→ Data records
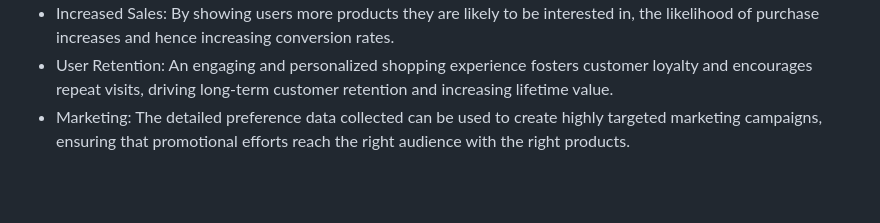
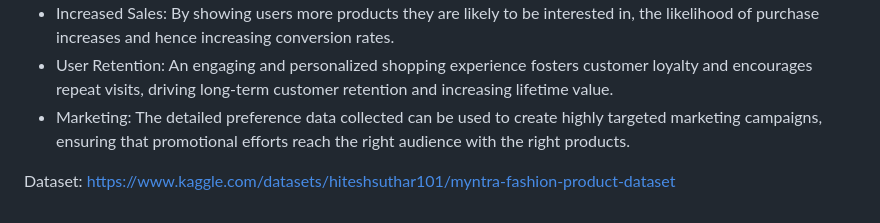
Before and after one commit to Sukriti0717/HackerRamp_Innov8, a Markdown page: README.md, the part around the change. Rendered like a GitHub page; blank space fills up the shorter version.

```diff
--- a/README.md
+++ b/README.md
@@ -26,3 +26,6 @@ https://github.com/user-attachments/assets/28267899-f518-4b13-987b-98c3916fe93b
 - Increased Sales: By showing users more products they are likely to be interested in, the likelihood of purchase increases and hence increasing conversion rates.
 - User Retention: An engaging and personalized shopping experience fosters customer loyalty and encourages repeat visits, driving long-term customer retention and increasing lifetime value.
 - Marketing: The detailed preference data collected can be used to create highly targeted marketing campaigns, ensuring that promotional efforts reach the right audience with the right products.
+
+Dataset:
+https://www.kaggle.com/datasets/hiteshsuthar101/myntra-fashion-product-dataset
```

→ Exercise requirements
In how many lines of the records does the word "README" appear? Answer with the number only.

→ Exercise solution
3